Predictive modeling underlies this method. Using advanced multivariate models that can identify nonlinear relationships between market drivers, commercial teams test multiple market scenarios, pulling in data from internal and external sources to enrich their analyses. Once they discern which target portfolio performs best across a range of likely conditions, teams use optimization models to construct specific contract terms. These tools are adaptive, and most are automatable, which may make it easier for commercial teams to adjust recommendations and update contract negotiations in near-real time. These tools can also help leaders identify when contracts dip into noncompliance, enabling them to suggest potential remedies and engage proactively with customers.
For example, a North American chemicals producer set up a pricing center of excellence, staffed with data scientists, data engineers, and other technologists, to develop advanced decision-support tools for commercial teams. One of the first instruments they created was a portfolio simulation model. Testing it with one business revealed that shifting to market-driven prices instead of the cost-plus contracts they had been using had the potential to improve margin run rates by 4 to 5 percent without changing the company’s risk profile. Those insights shaped an action plan for an upcoming round of negotiations with customers. Within two months, the business unit’s earnings increased by 1 percent.
Improvements like these don’t need to involve a multiyear transformation. Instead, organizations we have worked with have been able to capture 2 to 4 percent upside, on average, by shifting to a balanced-portfolio approach, focusing first on the basics, then refining and expanding from there (Exhibit 2).
Five steps to consider
Becoming a data-driven commercial organization is a journey, but there are a few elements that manufacturers may consider putting in place to get started:
- Evaluate and consider revamp of existing contracts. Manufacturers that have a material portion of sales volume tied up in long-term contracts (longer than six months) may consider recrafting those agreements based on their organization’s goals for growing earnings, improving competitiveness, and optimizing profitability.
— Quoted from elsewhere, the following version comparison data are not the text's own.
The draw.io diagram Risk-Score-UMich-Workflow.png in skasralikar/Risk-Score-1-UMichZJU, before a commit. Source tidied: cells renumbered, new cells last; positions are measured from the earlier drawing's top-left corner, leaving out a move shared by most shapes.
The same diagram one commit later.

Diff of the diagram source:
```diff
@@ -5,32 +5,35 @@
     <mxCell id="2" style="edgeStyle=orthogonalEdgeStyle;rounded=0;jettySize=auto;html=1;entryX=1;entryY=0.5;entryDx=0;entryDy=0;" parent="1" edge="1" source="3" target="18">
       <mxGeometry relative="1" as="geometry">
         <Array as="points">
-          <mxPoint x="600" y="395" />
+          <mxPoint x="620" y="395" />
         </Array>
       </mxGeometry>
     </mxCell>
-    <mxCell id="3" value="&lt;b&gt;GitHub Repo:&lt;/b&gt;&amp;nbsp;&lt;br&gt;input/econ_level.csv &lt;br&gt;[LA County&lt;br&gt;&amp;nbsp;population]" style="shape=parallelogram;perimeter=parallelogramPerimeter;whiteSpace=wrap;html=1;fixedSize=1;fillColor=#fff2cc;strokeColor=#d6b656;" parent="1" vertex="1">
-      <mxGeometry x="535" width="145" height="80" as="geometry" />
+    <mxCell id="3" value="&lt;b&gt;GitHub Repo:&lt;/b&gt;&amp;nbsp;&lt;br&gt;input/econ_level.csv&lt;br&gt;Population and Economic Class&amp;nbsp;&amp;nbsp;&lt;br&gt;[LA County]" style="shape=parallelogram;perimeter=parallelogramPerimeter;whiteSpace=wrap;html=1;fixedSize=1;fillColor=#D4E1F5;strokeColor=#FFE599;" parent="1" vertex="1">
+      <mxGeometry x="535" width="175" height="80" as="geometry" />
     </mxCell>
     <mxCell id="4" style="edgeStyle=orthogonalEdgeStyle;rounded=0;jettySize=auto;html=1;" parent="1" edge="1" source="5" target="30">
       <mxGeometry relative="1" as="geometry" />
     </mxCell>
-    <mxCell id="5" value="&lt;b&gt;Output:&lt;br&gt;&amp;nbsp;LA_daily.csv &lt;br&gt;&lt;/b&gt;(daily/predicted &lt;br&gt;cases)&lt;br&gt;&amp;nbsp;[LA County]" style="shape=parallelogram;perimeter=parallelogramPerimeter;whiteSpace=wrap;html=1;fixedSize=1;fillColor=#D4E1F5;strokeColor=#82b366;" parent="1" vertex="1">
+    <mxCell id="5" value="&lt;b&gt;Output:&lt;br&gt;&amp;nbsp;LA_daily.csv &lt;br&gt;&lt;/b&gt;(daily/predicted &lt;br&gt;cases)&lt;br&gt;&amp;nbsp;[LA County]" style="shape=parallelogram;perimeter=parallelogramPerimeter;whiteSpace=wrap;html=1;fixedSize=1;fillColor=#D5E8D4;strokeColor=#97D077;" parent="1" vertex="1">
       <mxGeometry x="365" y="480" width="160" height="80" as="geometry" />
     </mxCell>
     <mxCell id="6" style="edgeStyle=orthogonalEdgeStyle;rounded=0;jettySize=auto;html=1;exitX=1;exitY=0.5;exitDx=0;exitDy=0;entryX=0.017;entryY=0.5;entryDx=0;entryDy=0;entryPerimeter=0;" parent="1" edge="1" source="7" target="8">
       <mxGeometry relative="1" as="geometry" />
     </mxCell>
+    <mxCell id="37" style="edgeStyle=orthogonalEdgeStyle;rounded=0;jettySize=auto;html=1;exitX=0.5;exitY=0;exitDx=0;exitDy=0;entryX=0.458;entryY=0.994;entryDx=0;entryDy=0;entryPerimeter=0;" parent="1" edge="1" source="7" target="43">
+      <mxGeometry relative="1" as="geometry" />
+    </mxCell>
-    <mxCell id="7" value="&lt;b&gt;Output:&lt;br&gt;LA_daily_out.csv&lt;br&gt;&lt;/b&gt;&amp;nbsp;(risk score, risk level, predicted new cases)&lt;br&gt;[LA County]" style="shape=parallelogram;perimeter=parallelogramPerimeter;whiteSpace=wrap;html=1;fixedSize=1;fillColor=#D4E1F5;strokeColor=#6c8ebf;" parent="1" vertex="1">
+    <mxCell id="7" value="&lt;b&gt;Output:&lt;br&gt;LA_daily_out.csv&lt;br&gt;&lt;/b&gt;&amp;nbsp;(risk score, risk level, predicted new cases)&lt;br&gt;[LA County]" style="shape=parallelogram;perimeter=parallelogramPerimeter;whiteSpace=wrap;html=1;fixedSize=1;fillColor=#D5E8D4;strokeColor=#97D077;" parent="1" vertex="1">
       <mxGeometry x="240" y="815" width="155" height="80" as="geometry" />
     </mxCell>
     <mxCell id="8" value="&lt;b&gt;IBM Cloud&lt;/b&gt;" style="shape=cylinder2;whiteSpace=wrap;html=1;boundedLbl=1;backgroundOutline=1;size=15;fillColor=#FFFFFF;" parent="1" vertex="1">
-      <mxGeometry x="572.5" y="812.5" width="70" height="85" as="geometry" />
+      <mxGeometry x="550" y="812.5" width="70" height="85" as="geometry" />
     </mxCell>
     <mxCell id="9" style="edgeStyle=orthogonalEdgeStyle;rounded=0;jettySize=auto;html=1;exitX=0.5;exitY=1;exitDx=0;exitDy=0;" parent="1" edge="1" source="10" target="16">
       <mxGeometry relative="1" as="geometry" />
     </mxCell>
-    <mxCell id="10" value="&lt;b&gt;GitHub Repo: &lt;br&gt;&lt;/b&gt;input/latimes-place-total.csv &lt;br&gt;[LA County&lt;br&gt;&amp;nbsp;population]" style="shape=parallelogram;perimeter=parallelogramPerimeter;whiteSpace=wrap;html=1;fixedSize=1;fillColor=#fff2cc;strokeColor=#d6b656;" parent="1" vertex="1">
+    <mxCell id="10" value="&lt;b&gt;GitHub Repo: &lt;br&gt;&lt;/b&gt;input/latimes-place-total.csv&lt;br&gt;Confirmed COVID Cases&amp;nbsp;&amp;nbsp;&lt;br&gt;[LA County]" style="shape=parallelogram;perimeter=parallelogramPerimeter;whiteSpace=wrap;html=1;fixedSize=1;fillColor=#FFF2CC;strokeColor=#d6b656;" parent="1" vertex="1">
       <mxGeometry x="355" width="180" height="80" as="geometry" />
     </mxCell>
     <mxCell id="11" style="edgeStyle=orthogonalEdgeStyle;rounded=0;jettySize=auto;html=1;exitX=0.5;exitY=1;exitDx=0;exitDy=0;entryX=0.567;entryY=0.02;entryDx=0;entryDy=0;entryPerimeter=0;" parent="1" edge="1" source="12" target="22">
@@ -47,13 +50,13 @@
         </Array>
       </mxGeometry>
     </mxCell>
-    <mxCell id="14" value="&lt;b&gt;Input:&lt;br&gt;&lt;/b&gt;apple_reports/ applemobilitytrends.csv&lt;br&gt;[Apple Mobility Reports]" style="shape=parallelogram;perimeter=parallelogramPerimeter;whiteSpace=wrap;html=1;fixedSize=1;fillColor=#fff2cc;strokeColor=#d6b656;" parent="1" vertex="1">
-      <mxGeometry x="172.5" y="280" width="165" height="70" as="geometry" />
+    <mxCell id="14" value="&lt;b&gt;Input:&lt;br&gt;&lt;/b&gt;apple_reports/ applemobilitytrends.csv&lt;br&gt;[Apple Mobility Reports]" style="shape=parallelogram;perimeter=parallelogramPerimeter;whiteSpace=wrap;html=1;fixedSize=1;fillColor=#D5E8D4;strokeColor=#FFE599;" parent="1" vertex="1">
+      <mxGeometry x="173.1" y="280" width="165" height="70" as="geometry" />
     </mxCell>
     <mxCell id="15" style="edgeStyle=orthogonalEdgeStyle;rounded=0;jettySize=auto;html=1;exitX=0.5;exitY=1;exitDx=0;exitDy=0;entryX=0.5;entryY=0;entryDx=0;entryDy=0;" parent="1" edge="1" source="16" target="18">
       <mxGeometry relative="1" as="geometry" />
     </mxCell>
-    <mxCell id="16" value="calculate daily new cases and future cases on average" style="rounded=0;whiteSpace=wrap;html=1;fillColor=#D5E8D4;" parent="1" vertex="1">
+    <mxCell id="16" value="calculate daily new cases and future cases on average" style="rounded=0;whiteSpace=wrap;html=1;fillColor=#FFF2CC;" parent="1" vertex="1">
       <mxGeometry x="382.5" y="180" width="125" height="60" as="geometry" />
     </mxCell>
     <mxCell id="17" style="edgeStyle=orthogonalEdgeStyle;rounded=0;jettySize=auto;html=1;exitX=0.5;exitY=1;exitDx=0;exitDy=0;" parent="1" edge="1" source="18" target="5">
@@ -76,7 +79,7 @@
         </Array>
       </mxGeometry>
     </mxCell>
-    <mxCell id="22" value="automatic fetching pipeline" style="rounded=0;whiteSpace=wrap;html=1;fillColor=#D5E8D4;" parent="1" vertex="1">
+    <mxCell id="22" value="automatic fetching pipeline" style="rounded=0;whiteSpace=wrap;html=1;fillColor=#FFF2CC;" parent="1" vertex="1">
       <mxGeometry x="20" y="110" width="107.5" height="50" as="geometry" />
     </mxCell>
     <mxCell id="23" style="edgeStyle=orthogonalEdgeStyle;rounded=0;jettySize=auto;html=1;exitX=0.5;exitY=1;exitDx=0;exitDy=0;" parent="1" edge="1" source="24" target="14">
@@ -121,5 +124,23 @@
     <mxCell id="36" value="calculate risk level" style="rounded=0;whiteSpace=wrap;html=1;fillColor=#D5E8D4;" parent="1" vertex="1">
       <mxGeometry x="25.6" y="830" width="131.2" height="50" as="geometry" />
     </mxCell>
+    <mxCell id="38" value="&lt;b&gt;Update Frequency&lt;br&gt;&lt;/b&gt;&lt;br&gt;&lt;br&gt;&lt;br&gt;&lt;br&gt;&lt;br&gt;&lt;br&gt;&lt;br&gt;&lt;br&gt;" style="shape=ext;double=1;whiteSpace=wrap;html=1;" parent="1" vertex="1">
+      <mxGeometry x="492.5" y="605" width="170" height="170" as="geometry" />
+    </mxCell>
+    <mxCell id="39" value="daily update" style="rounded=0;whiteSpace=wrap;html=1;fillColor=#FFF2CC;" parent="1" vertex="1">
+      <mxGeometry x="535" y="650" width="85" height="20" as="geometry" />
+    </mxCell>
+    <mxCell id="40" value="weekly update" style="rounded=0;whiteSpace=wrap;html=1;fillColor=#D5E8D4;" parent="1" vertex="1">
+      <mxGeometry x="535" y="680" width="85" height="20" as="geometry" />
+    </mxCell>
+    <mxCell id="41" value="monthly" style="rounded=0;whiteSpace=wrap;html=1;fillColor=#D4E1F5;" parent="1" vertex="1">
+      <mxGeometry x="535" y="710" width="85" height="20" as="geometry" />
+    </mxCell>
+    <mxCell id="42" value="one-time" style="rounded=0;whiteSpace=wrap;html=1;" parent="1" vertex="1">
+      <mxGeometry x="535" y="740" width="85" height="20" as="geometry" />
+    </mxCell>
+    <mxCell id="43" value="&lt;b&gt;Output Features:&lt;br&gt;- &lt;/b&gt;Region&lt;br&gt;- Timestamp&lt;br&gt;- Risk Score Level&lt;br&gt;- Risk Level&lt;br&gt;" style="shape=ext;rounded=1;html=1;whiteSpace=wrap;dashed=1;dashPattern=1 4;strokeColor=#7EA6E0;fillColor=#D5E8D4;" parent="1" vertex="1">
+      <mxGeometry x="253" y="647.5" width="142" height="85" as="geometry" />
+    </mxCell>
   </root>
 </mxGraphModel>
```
- Get in on AI/ML. Companies may have challenges gaining the pricing intelligence they need without robust data-and-analytics capabilities. leading data scientist teams can develop these models and data pipelines from scratch, and external models are also available for use across industry situations and technology environments.
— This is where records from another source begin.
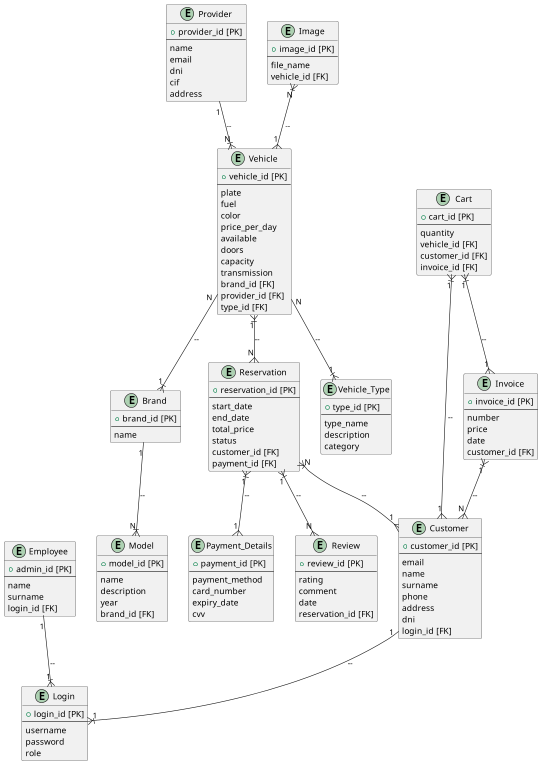
This is docs/LegacyMotorsER.png from andreuador/LegacyMotors3.0, a PlantUML export, as it was before one commit.
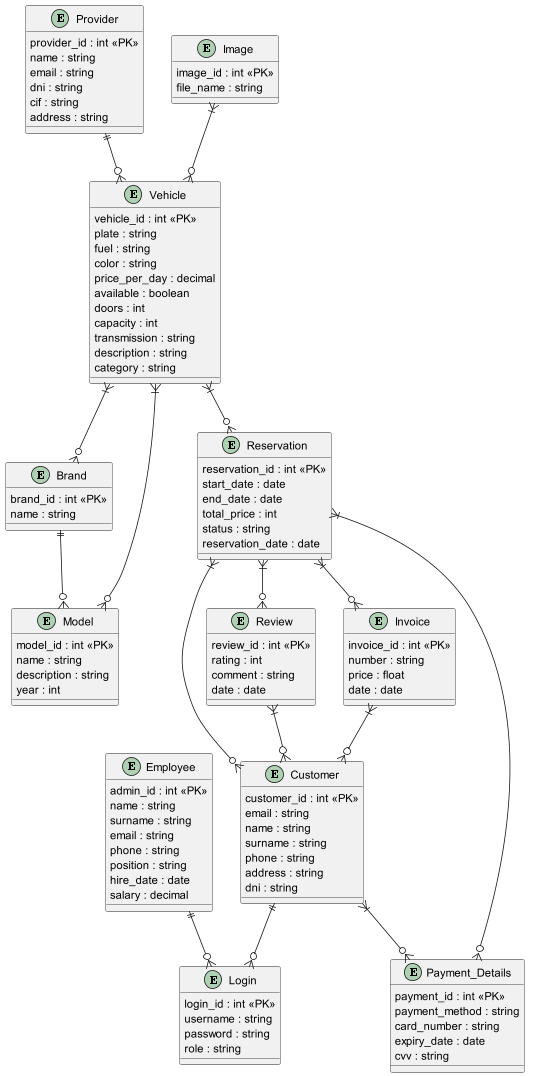
After the commit.

Diff of the diagram source:
```diff
@@ -1,149 +1,119 @@
-@startuml LegacyMotorsModel_ER
+@startuml LegacyMotorsER
 
-entity "Customer" {
-  + customer_id [PK]
-  --
-  email
-  name
-  surname
-  phone
-  address
-  dni
-  login_id [FK]
+entity Customer {
+  customer_id : int <<PK>>
+  email : string
+  name : string
+  surname : string
+  phone : string
+  address : string
+  dni : string
 }
 
-entity "Employee" {
-  + admin_id [PK]
-  --
-  name
-  surname
-  login_id [FK]
+entity Login {
+  login_id : int <<PK>>
+  username : string
+  password : string
+  role : string
 }
 
-entity "Provider" {
-  + provider_id [PK]
-  --
-  name
-  email
-  dni
-  cif
-  address
+entity Employee {
+  admin_id : int <<PK>>
+  name : string
+  surname : string
+  email : string
+  phone : string
+  position : string
+  hire_date : date
+  salary : decimal
 }
 
-entity "Login" {
-  + login_id [PK]
-  --
-  username
-  password
-  role
+entity Provider {
+  provider_id : int <<PK>>
+  name : string
+  email : string
+  dni : string
+  cif : string
+  address : string
 }
 
-entity "Vehicle" {
-  + vehicle_id [PK]
-  --
-  plate
-  fuel
-  color
-  price_per_day
-  available
-  doors
-  capacity
-  transmission
-  brand_id [FK]
-  provider_id [FK]
-  type_id [FK]
+entity Vehicle {
+  vehicle_id : int <<PK>>
+  plate : string
+  fuel : string
+  color : string
+  price_per_day : decimal
+  available : boolean
+  doors : int
+  capacity : int
+  transmission : string
+  description : string
+  category : string
 }
 
-entity "Brand" {
-  + brand_id [PK]
-  --
-  name
+entity Brand {
+  brand_id : int <<PK>>
+  name : string
 }
 
-entity "Model" {
-  + model_id [PK]
-  --
-  name
-  description
-  year
-  brand_id [FK]
+entity Model {
+  model_id : int <<PK>>
+  name : string
+  description : string
+  year : int
 }
 
-entity "Reservation" {
-  + reservation_id [PK]
-  --
-  start_date
-  end_date
-  total_price
-  status
-  customer_id [FK]
-  payment_id [FK]
+entity Reservation {
+  reservation_id : int <<PK>>
+  start_date : date
+  end_date : date
+  total_price : int
+  status : string
+  reservation_date : date
 }
 
-entity "Payment_Details" {
-  + payment_id [PK]
-  --
-  payment_method
-  card_number
-  expiry_date
-  cvv
+entity Payment_Details {
+  payment_id : int <<PK>>
+  payment_method : string
+  card_number : string
+  expiry_date : date
+  cvv : string
 }
 
-entity "Review" {
-  + review_id [PK]
-  --
-  rating
-  comment
-  date
-  reservation_id [FK]
+entity Review {
+  review_id : int <<PK>>
+  rating : int
+  comment : string
+  date : date
 }
 
-entity "Vehicle_Type" {
-  + type_id [PK]
-  --
-  type_name
-  description
-  category
+entity Image {
+  image_id : int <<PK>>
+  file_name : string
 }
 
-entity "Cart" {
-  + cart_id [PK]
-  --
-  quantity
-  vehicle_id [FK]
-  customer_id [FK]
-  invoice_id [FK]
+entity Invoice {
+  invoice_id : int <<PK>>
+  number : string
+  price : float
+  date : date
 }
 
-entity "Image" {
-  + image_id [PK]
-  --
-  file_name
-  vehicle_id [FK]
-}
+Customer ||--o{ Login
+Employee ||--o{ Login
+Provider ||--o{ Vehicle
+Vehicle }|--o{ Brand
+Vehicle }|--o{ Model
+Brand ||--o{ Model
+Reservation }|--o{ Customer
+Reservation }|--o{ Payment_Details
+Reservation }|--o{ Review
+Vehicle }|--o{ Reservation
+Image }|--o{ Vehicle
+Invoice }|--o{ Customer
+Reservation }|--o{ Invoice
+Review }|--o{ Customer
+Customer }|--o{ Payment_Details
 
-entity "Invoice" {
-  + invoice_id [PK]
-  --
-  number
-  price
-  date
-  customer_id [FK]
-}
-
-Customer --|{ Login : "1" -- "1"
-Employee --|{ Login : "1" -- "1"
-Provider --|{ Vehicle : "1" -- "N"
-Vehicle --|{ Brand : "N" -- "1"
-Brand --|{ Model : "1" -- "N"
-Vehicle --|{ Vehicle_Type : "N" -- "1"
-Reservation }|--{ Customer : "N" -- "1"
-Reservation }|--{ Payment_Details : "1" -- "1"
-Reservation }|--{ Review : "1" -- "N"
-Cart }|--{ Customer : "1" -- "1"
-Cart }|--{ Invoice : "1" -- "1"
-Vehicle }|--{ Reservation : "1" -- "N"
-Image }|--{ Vehicle : "N" -- "1"
-Invoice }|--{ Customer : "1" -- "N"
 
 @enduml
```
- Integrate existing processes. Consider cutting slow-moving steps. Commercial teams at one petrochemical company, for example, used to have to run a gauntlet of meetings involving hundreds of slides to come up with pricing. By integrating insights into user-friendly digital dashboards, the company has lowered pricing response time from days to hours.
- Say yes to agile teaming. The most effective commercial teams pool expertise from across the business, bringing pricing, analytics, and product specialists together to improve the speed and quality of decision making.
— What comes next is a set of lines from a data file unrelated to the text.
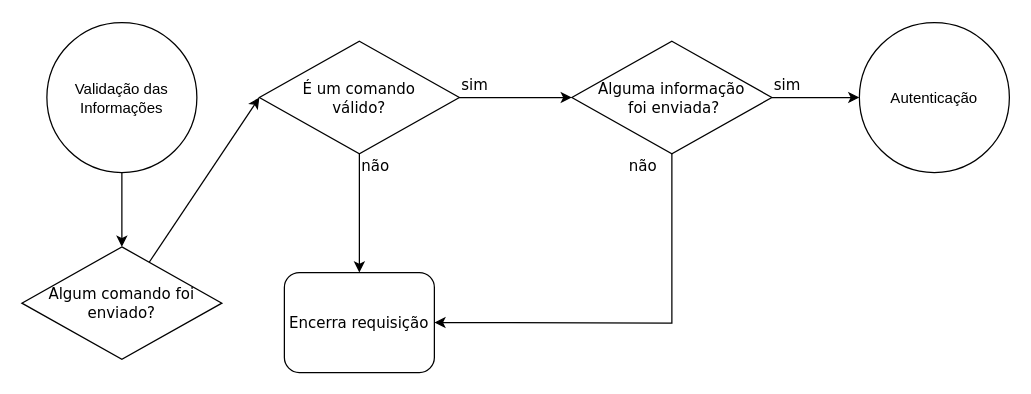
The draw.io diagram page "Validação" (2 of 5) of diagramas e dados/diagramas/http.drawio in rhulio/tcc, before the edit. Source tidied: cells renumbered, new cells numbered last; positions are measured from the earlier drawing's top-left corner, leaving out a move shared by most shapes. Both pictures are drawn from the tidied source at 125%, with x=0, y=0 at pixel (21, 22).
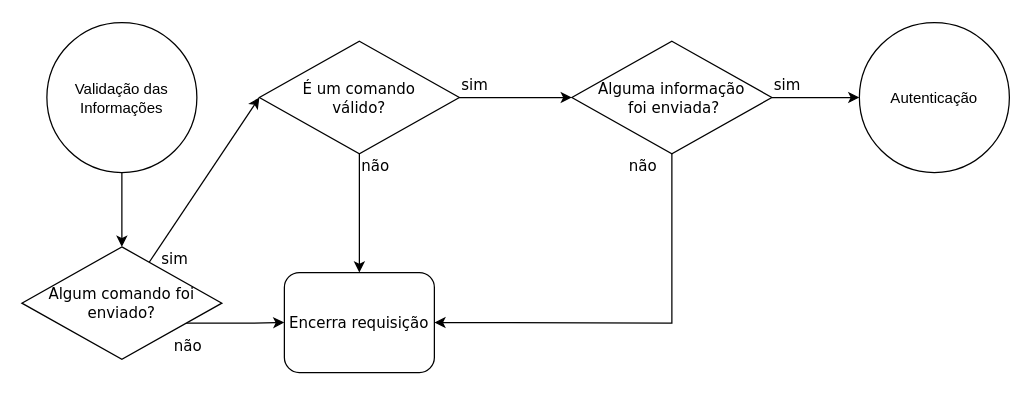
The same page after the edit.

The change refers to these unchanged cells:
```xml
<mxCell id="5" value="&lt;font face=&quot;Verdana&quot;&gt;Algum comando foi enviado?&lt;/font&gt;&lt;br&gt;" style="rhombus;whiteSpace=wrap;html=1;" parent="1" vertex="1">
  <mxGeometry y="179" width="160" height="90" as="geometry" />
</mxCell>
<mxCell id="9" value="Encerra requisição&lt;br&gt;" style="rounded=1;whiteSpace=wrap;html=1;shadow=0;labelBackgroundColor=none;strokeColor=#000000;strokeWidth=1;fillColor=#ffffff;fontFamily=Verdana;fontSize=12;fontColor=#000000;align=center;" parent="1" vertex="1">
  <mxGeometry x="210" y="199.5" width="120" height="80" as="geometry" />
</mxCell>
```

Diff of the diagram source:
```diff
@@
+    <mxCell id="18" style="edgeStyle=orthogonalEdgeStyle;rounded=0;jettySize=auto;html=1;exitX=1;exitY=1;exitDx=0;exitDy=0;entryX=0;entryY=0.5;entryDx=0;entryDy=0;" parent="1" edge="1" source="5" target="9">
+      <mxGeometry relative="1" as="geometry">
+        <Array as="points">
+          <mxPoint x="120" y="240" />
+          <mxPoint x="185" y="240" />
+        </Array>
+      </mxGeometry>
+    </mxCell>
@@
+    <mxCell id="19" value="&lt;font face=&quot;Verdana&quot;&gt;sim&lt;/font&gt;" style="text;html=1;align=left;verticalAlign=top;spacingTop=-4;" parent="1" vertex="1">
+      <mxGeometry x="110" y="179" width="40" height="20" as="geometry" />
+    </mxCell>
+    <mxCell id="20" value="&lt;font face=&quot;Verdana&quot;&gt;não&lt;/font&gt;" style="text;html=1;align=left;verticalAlign=top;spacingTop=-4;" parent="1" vertex="1">
+      <mxGeometry x="120" y="249" width="40" height="20" as="geometry" />
+    </mxCell>
```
- Upskill for the future. Portfolio modeling is a data- and analytics-intensive exercise. Many manufacturers may want to augment their capabilities in this area. Manufacturers can inventory their talent pool to find out where reskilling can close the skills gap and where new hires may be needed.
While slower movers may be more at the mercy of market forces, manufacturers that create dynamic portfolios aligned with their risk-and-returns objectives may better set themselves on a path to optimal performance. These are the companies that may find themselves going from playing the odds to turning them in their favor.